Within the listing below, how many lines hold "subs"? Reply with that number and no other text.
▼
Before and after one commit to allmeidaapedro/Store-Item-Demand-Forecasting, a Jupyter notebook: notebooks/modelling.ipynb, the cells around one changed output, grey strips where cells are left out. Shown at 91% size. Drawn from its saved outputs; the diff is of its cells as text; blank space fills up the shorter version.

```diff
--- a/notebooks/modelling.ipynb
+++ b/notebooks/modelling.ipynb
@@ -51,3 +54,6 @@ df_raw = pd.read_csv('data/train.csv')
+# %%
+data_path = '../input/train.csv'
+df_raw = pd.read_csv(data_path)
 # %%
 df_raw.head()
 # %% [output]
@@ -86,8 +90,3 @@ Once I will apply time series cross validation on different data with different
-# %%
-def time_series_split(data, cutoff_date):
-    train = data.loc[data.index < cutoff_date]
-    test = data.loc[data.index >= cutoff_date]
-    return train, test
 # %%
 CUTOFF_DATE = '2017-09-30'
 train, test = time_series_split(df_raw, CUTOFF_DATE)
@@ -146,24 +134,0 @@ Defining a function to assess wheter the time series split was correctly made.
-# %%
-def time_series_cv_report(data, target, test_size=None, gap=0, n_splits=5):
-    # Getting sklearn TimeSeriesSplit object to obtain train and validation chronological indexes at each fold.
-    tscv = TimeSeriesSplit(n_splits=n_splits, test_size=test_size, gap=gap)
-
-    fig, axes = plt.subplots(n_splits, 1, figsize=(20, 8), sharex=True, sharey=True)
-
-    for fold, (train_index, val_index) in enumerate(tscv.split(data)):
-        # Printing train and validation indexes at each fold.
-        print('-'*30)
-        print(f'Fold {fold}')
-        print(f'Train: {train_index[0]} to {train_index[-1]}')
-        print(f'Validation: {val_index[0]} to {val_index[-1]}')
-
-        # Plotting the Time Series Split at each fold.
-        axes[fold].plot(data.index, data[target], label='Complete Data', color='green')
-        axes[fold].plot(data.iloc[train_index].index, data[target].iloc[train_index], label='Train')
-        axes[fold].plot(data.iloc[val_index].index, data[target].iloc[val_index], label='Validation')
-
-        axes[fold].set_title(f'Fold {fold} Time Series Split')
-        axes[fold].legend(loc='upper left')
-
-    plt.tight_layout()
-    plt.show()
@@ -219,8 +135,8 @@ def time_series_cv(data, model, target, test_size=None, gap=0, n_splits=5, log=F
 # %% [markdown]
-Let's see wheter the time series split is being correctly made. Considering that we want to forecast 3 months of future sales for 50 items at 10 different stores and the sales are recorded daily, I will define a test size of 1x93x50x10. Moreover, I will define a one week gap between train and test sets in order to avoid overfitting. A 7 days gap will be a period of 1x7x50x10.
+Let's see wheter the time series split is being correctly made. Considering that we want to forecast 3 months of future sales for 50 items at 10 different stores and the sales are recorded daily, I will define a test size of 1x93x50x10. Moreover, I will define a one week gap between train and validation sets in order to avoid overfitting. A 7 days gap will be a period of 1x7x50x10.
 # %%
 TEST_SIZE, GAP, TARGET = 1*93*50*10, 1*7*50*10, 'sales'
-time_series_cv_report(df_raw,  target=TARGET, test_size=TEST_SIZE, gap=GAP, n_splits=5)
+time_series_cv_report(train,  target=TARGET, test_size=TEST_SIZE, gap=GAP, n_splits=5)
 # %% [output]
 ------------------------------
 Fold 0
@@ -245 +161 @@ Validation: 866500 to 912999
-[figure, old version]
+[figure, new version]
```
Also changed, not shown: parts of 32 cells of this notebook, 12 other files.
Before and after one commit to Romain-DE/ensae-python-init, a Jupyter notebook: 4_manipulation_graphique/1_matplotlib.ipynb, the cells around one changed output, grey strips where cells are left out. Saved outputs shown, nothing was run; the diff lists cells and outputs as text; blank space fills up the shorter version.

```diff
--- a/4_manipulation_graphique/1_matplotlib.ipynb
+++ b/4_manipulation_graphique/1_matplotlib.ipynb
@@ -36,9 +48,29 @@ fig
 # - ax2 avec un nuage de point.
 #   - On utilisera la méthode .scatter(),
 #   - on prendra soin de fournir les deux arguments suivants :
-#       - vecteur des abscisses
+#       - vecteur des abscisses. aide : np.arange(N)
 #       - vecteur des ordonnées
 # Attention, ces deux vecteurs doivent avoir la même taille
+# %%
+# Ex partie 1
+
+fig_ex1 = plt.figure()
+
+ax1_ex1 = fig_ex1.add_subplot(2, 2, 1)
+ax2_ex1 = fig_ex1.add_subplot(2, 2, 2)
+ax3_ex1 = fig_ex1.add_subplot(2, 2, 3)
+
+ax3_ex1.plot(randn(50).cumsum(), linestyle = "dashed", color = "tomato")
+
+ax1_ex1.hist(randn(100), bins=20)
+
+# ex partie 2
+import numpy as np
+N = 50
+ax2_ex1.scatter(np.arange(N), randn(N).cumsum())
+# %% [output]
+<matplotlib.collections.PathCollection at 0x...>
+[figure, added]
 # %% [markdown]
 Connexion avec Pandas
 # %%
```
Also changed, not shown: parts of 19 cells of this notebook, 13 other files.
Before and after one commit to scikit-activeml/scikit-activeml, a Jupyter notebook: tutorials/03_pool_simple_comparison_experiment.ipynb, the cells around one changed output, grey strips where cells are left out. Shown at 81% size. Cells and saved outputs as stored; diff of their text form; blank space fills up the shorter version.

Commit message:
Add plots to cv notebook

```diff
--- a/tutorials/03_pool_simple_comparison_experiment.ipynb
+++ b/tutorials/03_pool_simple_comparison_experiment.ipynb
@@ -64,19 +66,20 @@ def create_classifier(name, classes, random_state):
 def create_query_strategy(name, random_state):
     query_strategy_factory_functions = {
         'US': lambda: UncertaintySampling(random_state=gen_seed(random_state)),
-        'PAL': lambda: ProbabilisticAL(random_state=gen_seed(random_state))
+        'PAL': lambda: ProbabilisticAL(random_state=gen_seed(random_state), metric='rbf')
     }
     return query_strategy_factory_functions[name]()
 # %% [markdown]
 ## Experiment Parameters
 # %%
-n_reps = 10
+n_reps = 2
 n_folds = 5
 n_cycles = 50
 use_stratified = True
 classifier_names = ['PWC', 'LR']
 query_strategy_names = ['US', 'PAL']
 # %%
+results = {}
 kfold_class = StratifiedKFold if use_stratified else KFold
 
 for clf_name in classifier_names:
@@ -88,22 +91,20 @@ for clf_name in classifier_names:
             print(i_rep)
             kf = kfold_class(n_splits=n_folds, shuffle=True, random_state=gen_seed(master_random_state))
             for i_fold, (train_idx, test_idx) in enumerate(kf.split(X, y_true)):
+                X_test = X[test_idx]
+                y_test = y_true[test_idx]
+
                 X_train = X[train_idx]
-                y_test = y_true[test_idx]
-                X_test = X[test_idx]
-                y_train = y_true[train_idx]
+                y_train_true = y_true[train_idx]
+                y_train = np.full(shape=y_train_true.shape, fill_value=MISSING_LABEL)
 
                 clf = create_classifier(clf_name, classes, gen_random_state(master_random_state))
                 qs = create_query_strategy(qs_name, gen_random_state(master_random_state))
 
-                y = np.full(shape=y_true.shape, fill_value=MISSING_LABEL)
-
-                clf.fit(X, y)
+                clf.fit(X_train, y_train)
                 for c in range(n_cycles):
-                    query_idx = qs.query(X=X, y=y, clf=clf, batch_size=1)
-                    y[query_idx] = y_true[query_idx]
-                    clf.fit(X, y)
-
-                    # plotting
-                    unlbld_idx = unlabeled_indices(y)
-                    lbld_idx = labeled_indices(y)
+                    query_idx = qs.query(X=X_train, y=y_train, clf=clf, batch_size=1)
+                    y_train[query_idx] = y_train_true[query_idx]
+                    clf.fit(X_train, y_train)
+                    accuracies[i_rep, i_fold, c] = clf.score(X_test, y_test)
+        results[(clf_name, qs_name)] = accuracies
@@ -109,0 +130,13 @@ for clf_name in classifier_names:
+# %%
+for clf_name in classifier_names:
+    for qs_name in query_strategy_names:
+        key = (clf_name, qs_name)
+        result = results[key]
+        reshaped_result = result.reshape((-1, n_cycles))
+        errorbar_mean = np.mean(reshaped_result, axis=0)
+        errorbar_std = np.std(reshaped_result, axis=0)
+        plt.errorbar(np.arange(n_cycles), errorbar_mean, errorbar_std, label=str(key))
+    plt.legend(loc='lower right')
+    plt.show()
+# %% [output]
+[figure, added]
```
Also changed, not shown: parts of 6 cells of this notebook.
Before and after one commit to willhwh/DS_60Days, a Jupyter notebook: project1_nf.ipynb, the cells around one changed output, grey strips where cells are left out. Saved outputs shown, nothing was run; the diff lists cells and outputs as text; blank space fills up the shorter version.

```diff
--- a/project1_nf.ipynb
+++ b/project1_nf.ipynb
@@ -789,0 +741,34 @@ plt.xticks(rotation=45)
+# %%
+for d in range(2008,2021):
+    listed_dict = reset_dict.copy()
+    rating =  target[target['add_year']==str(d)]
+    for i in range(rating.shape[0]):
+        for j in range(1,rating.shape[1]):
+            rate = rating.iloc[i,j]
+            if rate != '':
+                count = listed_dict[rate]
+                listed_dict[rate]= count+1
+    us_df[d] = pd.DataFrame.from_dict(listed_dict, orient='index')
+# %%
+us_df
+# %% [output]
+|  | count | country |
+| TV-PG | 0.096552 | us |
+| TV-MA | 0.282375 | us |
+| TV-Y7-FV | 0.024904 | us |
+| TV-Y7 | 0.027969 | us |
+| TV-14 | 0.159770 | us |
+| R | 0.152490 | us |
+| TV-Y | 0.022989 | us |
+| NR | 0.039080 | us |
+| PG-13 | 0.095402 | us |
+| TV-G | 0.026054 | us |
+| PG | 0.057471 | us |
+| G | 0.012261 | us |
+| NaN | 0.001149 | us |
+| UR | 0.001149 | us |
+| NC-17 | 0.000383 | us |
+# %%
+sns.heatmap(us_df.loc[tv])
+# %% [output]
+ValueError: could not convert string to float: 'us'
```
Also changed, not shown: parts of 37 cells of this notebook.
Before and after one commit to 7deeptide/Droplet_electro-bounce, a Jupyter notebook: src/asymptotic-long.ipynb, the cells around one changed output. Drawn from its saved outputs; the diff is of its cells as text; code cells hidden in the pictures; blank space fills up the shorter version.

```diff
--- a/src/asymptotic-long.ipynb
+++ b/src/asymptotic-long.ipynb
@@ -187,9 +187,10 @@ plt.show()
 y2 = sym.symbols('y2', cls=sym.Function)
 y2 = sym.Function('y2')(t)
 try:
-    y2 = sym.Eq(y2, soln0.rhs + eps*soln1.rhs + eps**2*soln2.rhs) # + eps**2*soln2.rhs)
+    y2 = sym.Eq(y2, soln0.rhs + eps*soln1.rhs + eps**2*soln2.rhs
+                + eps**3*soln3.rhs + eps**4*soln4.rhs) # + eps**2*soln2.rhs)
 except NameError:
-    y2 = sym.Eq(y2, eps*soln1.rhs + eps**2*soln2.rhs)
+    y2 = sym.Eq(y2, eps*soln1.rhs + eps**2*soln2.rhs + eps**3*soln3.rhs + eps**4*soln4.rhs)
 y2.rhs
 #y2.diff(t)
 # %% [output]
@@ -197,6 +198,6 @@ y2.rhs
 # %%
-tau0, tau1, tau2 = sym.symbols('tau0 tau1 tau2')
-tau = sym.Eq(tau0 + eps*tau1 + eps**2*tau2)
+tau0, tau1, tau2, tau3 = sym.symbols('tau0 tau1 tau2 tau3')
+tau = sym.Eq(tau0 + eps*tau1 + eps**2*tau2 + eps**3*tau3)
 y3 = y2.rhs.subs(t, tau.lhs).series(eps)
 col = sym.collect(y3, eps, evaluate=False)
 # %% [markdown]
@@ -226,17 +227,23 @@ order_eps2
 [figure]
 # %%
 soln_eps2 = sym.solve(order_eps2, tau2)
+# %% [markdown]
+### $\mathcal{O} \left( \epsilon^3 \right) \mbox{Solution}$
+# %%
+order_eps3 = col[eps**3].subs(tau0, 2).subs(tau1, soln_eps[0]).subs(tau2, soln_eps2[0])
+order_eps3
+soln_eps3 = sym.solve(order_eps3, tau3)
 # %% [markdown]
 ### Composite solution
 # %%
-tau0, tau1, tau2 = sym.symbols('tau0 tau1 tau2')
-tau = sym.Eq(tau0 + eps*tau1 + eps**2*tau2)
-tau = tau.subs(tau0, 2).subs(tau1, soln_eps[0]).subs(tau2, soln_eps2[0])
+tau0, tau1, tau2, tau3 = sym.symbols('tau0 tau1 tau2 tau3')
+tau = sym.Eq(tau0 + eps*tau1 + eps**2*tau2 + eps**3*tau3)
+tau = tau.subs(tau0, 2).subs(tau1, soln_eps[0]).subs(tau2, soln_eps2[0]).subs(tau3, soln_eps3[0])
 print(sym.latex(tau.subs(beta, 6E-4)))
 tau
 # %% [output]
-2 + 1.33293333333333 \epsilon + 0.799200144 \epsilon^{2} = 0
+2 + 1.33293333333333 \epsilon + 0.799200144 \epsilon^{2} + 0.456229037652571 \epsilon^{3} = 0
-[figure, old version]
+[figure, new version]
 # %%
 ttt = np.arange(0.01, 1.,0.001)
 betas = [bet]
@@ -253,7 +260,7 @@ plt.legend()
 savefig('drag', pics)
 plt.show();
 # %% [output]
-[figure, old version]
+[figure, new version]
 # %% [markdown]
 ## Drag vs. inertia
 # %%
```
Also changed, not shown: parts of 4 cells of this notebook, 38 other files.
▲
▸ **ANSWER TO THIS EXERCISE**
5